*GIVEN INFORMATION*.
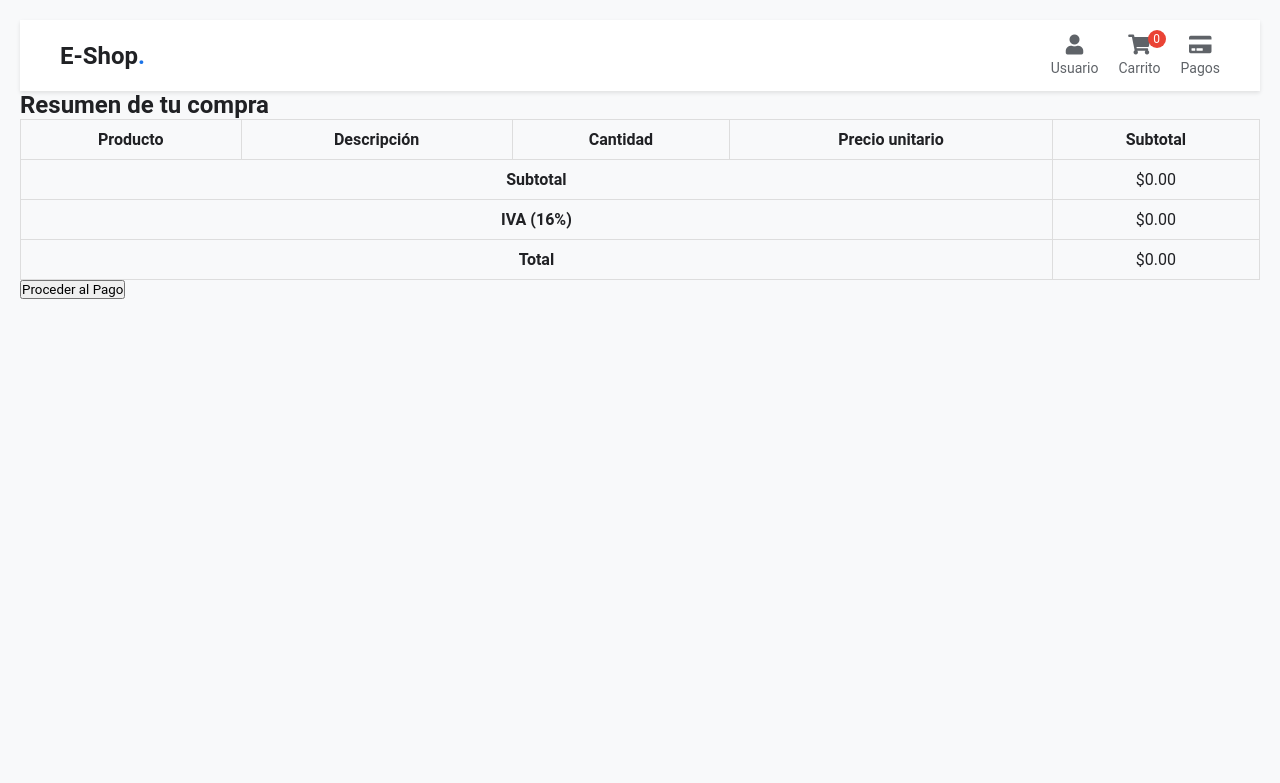
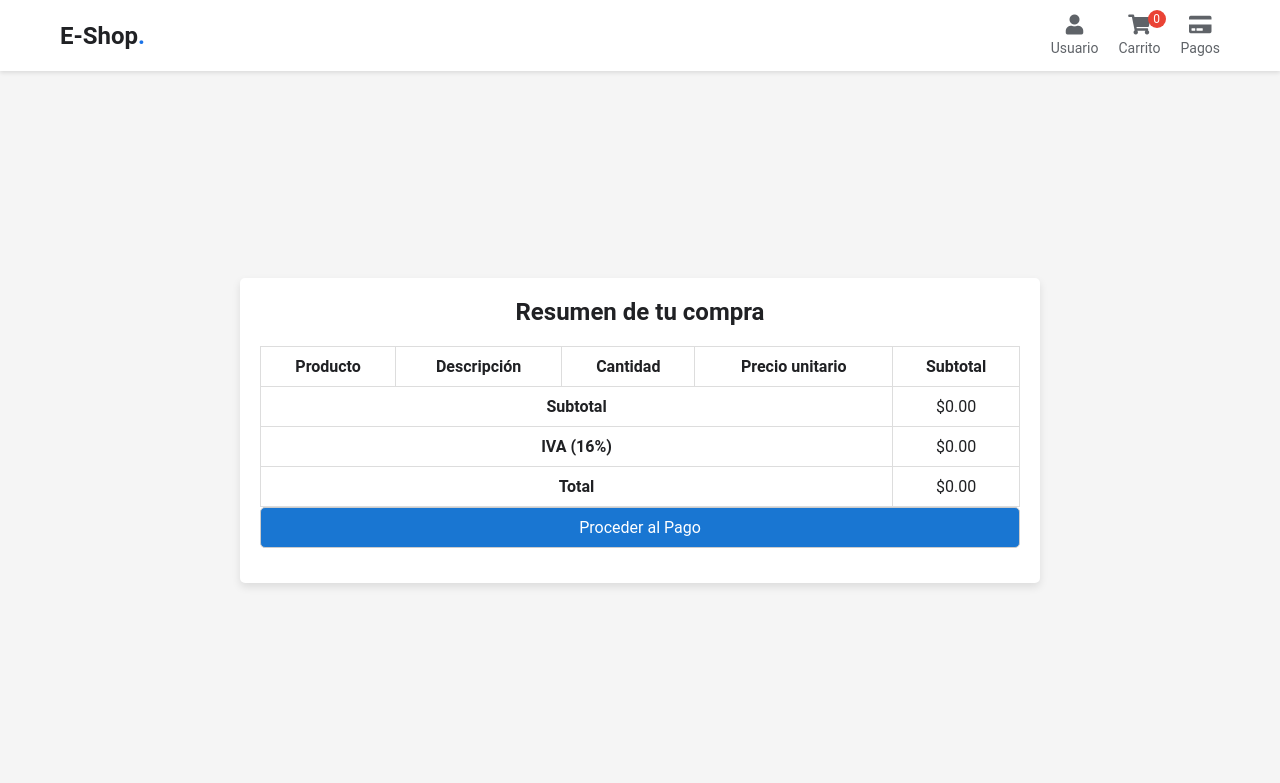
Before and after one commit to F3rnandoVil/BigBangIntegration, a plain HTML site: page pagos/pagoVista.html in a window 1280 px wide. Drawn offline with Linux system fonts and the light colour scheme.

Commit message:
Corrected some errors

```diff
--- a/carrito.css
+++ b/carrito.css
@@ -4,6 +4,9 @@ body {
     background-color: #f4f4f4;
     margin: 0;
     padding: 0;
+}
+header {
+    width: 100%;
 }
 .container {
     width: 80%;
--- /dev/null
+++ b/pagos/pagoTarjeta.css
@@ -0,0 +1,64 @@
+body {
+    font-family: Arial, sans-serif;
+    height: 100vh;
+    margin: 0;
+    background-color: #f5f5f5;
+    display: flex;
+    flex-direction: column;
+}
+
+header {
+    width: 100%;
+}
+
+.main-content {
+    flex: 1;
+    display: flex;
+    justify-content: center;
+    align-items: center;
+}
+
+.container {
+    max-width: 400px;
+    width: 100%;
+    background: white;
+    padding: 20px;
+    box-shadow: 0 4px 8px rgba(0,0,0,0.1);
+    border-radius: 5px;
+    margin-top: 20px; /* Añadir margen superior para separar del encabezado */
+}
+
+h2 {
+    text-align: center;
+    margin-bottom: 20px;
+}
+
+label {
+    display: block;
+    margin: 10px 0 5px;
+}
+
+input[type="text"], button {
+    width: 100%;
+    padding: 10px;
+    margin-bottom: 15px;
+    border: 1px solid #ccc;
+    border-radius: 5px;
+}
+
+.checkbox-container {
+    display: flex;
+    align-items: center;
+    margin-bottom: 15px;
+}
+
+button {
+    background-color: #1976D2;
+    color: white;
+    font-size: 16px;
+    cursor: pointer;
+}
+
+button:hover {
+    background-color: #1565C0;
+}
--- /dev/null
+++ b/pagos/pagoVista.css
@@ -0,0 +1,72 @@
+body {
+    font-family: Arial, sans-serif;
+    height: 100vh;
+    margin: 0;
+    background-color: #f5f5f5;
+    display: flex;
+    flex-direction: column;
+}
+
+header {
+    width: 100%;
+    background-color: white; /* Asegúrate de que el encabezado tenga un fondo */
+    box-shadow: 0 2px 4px rgba(0,0,0,0.1); /* Añadir sombra para separar visualmente del contenido */
+    position: fixed; /* Fijar el encabezado en la parte superior */
+    top: 0;
+    left: 0;
+    z-index: 1000; /* Asegurar que el encabezado esté por encima del contenido */
+}
+
+.main-content {
+    flex: 1;
+    display: flex;
+    justify-content: center;
+    align-items: center;
+    margin-top: 60px; /* Añadir margen superior para evitar que el contenido se superponga con el encabezado */
+    width: 100%; /* Asegurar que el contenido ocupe todo el ancho disponible */
+}
+
+.container {
+    max-width: 800px; /* Aumentar el ancho máximo del contenedor */
+    width: 100%;
+    background: white;
+    padding: 20px;
+    box-shadow: 0 4px 8px rgba(0,0,0,0.1);
+    border-radius: 5px;
+    margin: 20px; /* Añadir margen para separar del borde de la pantalla */
+}
+
+h2 {
+    text-align: center;
+    margin-bottom: 20px;
+}
+
+label {
+    display: block;
+    margin: 10px 0 5px;
+}
+
+input[type="text"], button {
+    width: 100%;
+    padding: 10px;
+    margin-bottom: 15px;
+    border: 1px solid #ccc;
+    border-radius: 5px;
+}
+
+.checkbox-container {
+    display: flex;
+    align-items: center;
+    margin-bottom: 15px;
+}
+
+button {
+    background-color: #1976D2;
+    color: white;
+    font-size: 16px;
+    cursor: pointer;
+}
+
+button:hover {
+    background-color: #1565C0;
+}
--- a/pagos/pagoVista.html
+++ b/pagos/pagoVista.html
@@ -12,6 +12,7 @@
     </style>
     <link rel="stylesheet" href="https://cdnjs.cloudflare.com/ajax/libs/font-awesome/5.15.4/css/all.min.css">
     <link rel="stylesheet" href="/catalogos/styles.css">
+    <link rel="stylesheet" href="pagoVista.css">
 </head>
 <body>
     <!-- Header with navigation -->
@@ -43,7 +44,8 @@
             </nav>
         </div>
     </header>
-
+    <div class="main-content">
+        <div class="container">
             <h2>Resumen de tu compra</h2>
             <table>
                 <thead>
@@ -71,9 +73,9 @@
                     </tr>
                 </tfoot>
             </table>
-
             <button onclick="confirmarPago()">Proceder al Pago</button>
-
+        </div>
+    </div>
     <script src="pagoVista.js"></script>
 </body>
 </html>
```
Also changed, not shown: pagos/pagoTarjeta.html (+3 -48 lines), users/users.html (+37 -7 lines). Lines whose indentation alone changed are shown as unchanged.
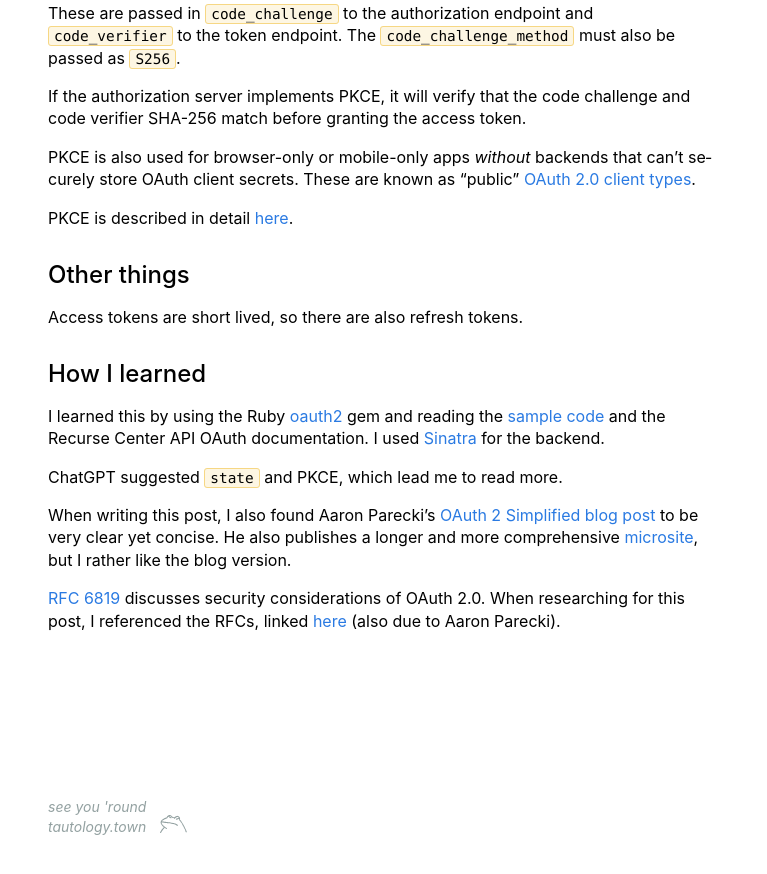
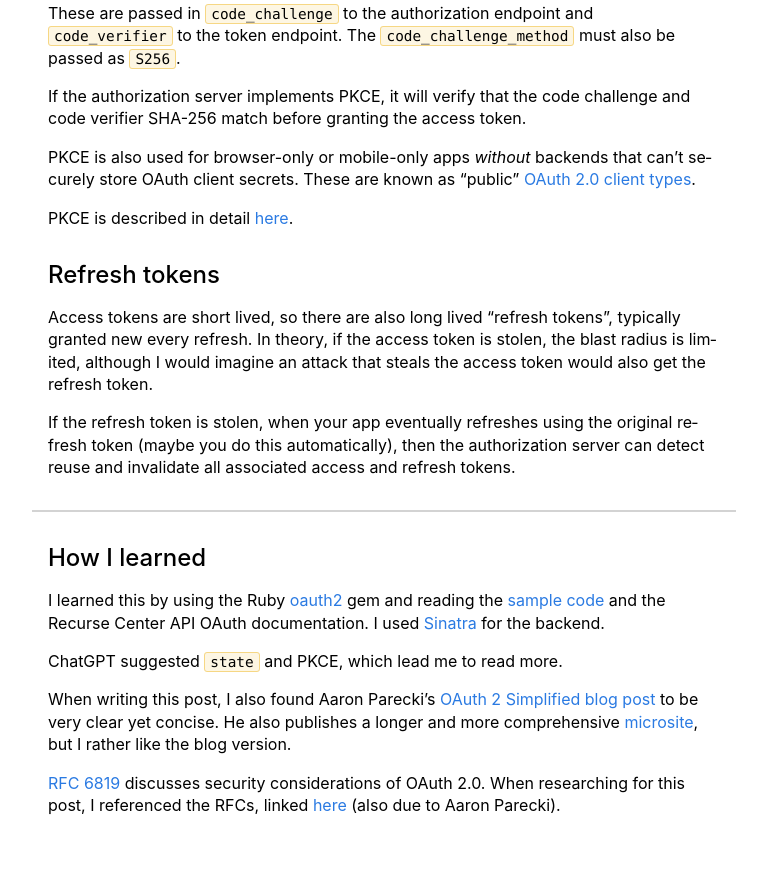
Before and after one commit to themichaelyang/tautology.town, a Jekyll site: the page built from _posts/2025/2025-11-17-learning-oauth2.md, in a window 1280 px wide and 900 px high, scrolled down 3032 px. Shown: the top 874 px of the window, without its empty margins (256-1023 px from the left). Built offline with Jekyll 4.4.1, drawn with Linux system fonts in a browser that asks for light colours.

```diff
--- a/_posts/2025/2025-11-17-learning-oauth2.md
+++ b/_posts/2025/2025-11-17-learning-oauth2.md
@@ -122,9 +122,13 @@
 
 PKCE is described in detail [here](https://blog.postman.com/what-is-pkce/).
 
-## Other things
+## Refresh tokens
 
-Access tokens are short lived, so there are also refresh tokens.
+Access tokens are short lived, so there are also long lived "refresh tokens", typically granted new every refresh. In theory, if the access token is stolen, the blast radius is limited, although I would imagine an attack that steals the access token would also get the refresh token.
+
+If the refresh token is stolen, when your app eventually refreshes using the original refresh token (maybe you do this automatically), then the authorization server can detect reuse and invalidate all associated access and refresh tokens.
+
+---
 
 ## How I learned
 
```
Also changed, not shown: _posts/2025/2025-11-18-signed-cookies.md (added, +20 -0 lines), 4 other files.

*REQUIRED WORK*.
Word for word, restate the records above and drop the pictures.

*ANSWER BOX*.
Before and after one commit to F3rnandoVil/BigBangIntegration, a plain HTML site: page pagos/pagoVista.html in a window 1280 px wide. Drawn offline with Linux system fonts and the light colour scheme.

Commit message:
Corrected some errors

```diff
--- a/carrito.css
+++ b/carrito.css
@@ -4,6 +4,9 @@ body {
     background-color: #f4f4f4;
     margin: 0;
     padding: 0;
+}
+header {
+    width: 100%;
 }
 .container {
     width: 80%;
--- /dev/null
+++ b/pagos/pagoTarjeta.css
@@ -0,0 +1,64 @@
+body {
+    font-family: Arial, sans-serif;
+    height: 100vh;
+    margin: 0;
+    background-color: #f5f5f5;
+    display: flex;
+    flex-direction: column;
+}
+
+header {
+    width: 100%;
+}
+
+.main-content {
+    flex: 1;
+    display: flex;
+    justify-content: center;
+    align-items: center;
+}
+
+.container {
+    max-width: 400px;
+    width: 100%;
+    background: white;
+    padding: 20px;
+    box-shadow: 0 4px 8px rgba(0,0,0,0.1);
+    border-radius: 5px;
+    margin-top: 20px; /* Añadir margen superior para separar del encabezado */
+}
+
+h2 {
+    text-align: center;
+    margin-bottom: 20px;
+}
+
+label {
+    display: block;
+    margin: 10px 0 5px;
+}
+
+input[type="text"], button {
+    width: 100%;
+    padding: 10px;
+    margin-bottom: 15px;
+    border: 1px solid #ccc;
+    border-radius: 5px;
+}
+
+.checkbox-container {
+    display: flex;
+    align-items: center;
+    margin-bottom: 15px;
+}
+
+button {
+    background-color: #1976D2;
+    color: white;
+    font-size: 16px;
+    cursor: pointer;
+}
+
+button:hover {
+    background-color: #1565C0;
+}
--- /dev/null
+++ b/pagos/pagoVista.css
@@ -0,0 +1,72 @@
+body {
+    font-family: Arial, sans-serif;
+    height: 100vh;
+    margin: 0;
+    background-color: #f5f5f5;
+    display: flex;
+    flex-direction: column;
+}
+
+header {
+    width: 100%;
+    background-color: white; /* Asegúrate de que el encabezado tenga un fondo */
+    box-shadow: 0 2px 4px rgba(0,0,0,0.1); /* Añadir sombra para separar visualmente del contenido */
+    position: fixed; /* Fijar el encabezado en la parte superior */
+    top: 0;
+    left: 0;
+    z-index: 1000; /* Asegurar que el encabezado esté por encima del contenido */
+}
+
+.main-content {
+    flex: 1;
+    display: flex;
+    justify-content: center;
+    align-items: center;
+    margin-top: 60px; /* Añadir margen superior para evitar que el contenido se superponga con el encabezado */
+    width: 100%; /* Asegurar que el contenido ocupe todo el ancho disponible */
+}
+
+.container {
+    max-width: 800px; /* Aumentar el ancho máximo del contenedor */
+    width: 100%;
+    background: white;
+    padding: 20px;
+    box-shadow: 0 4px 8px rgba(0,0,0,0.1);
+    border-radius: 5px;
+    margin: 20px; /* Añadir margen para separar del borde de la pantalla */
+}
+
+h2 {
+    text-align: center;
+    margin-bottom: 20px;
+}
+
+label {
+    display: block;
+    margin: 10px 0 5px;
+}
+
+input[type="text"], button {
+    width: 100%;
+    padding: 10px;
+    margin-bottom: 15px;
+    border: 1px solid #ccc;
+    border-radius: 5px;
+}
+
+.checkbox-container {
+    display: flex;
+    align-items: center;
+    margin-bottom: 15px;
+}
+
+button {
+    background-color: #1976D2;
+    color: white;
+    font-size: 16px;
+    cursor: pointer;
+}
+
+button:hover {
+    background-color: #1565C0;
+}
--- a/pagos/pagoVista.html
+++ b/pagos/pagoVista.html
@@ -12,6 +12,7 @@
     </style>
     <link rel="stylesheet" href="https://cdnjs.cloudflare.com/ajax/libs/font-awesome/5.15.4/css/all.min.css">
     <link rel="stylesheet" href="/catalogos/styles.css">
+    <link rel="stylesheet" href="pagoVista.css">
 </head>
 <body>
     <!-- Header with navigation -->
@@ -43,7 +44,8 @@
             </nav>
         </div>
     </header>
-
+    <div class="main-content">
+        <div class="container">
             <h2>Resumen de tu compra</h2>
             <table>
                 <thead>
@@ -71,9 +73,9 @@
                     </tr>
                 </tfoot>
             </table>
-
             <button onclick="confirmarPago()">Proceder al Pago</button>
-
+        </div>
+    </div>
     <script src="pagoVista.js"></script>
 </body>
 </html>
```
Also changed, not shown: pagos/pagoTarjeta.html (+3 -48 lines), users/users.html (+37 -7 lines). Lines whose indentation alone changed are shown as unchanged.
Before and after one commit to themichaelyang/tautology.town, a Jekyll site: the page built from _posts/2025/2025-11-17-learning-oauth2.md, in a window 1280 px wide and 900 px high, scrolled down 3032 px. Shown: the top 874 px of the window, without its empty margins (256-1023 px from the left). Built offline with Jekyll 4.4.1, drawn with Linux system fonts in a browser that asks for light colours.

```diff
--- a/_posts/2025/2025-11-17-learning-oauth2.md
+++ b/_posts/2025/2025-11-17-learning-oauth2.md
@@ -122,9 +122,13 @@
 
 PKCE is described in detail [here](https://blog.postman.com/what-is-pkce/).
 
-## Other things
+## Refresh tokens
 
-Access tokens are short lived, so there are also refresh tokens.
+Access tokens are short lived, so there are also long lived "refresh tokens", typically granted new every refresh. In theory, if the access token is stolen, the blast radius is limited, although I would imagine an attack that steals the access token would also get the refresh token.
+
+If the refresh token is stolen, when your app eventually refreshes using the original refresh token (maybe you do this automatically), then the authorization server can detect reuse and invalidate all associated access and refresh tokens.
+
+---
 
 ## How I learned
 
```
Also changed, not shown: _posts/2025/2025-11-18-signed-cookies.md (added, +20 -0 lines), 4 other files.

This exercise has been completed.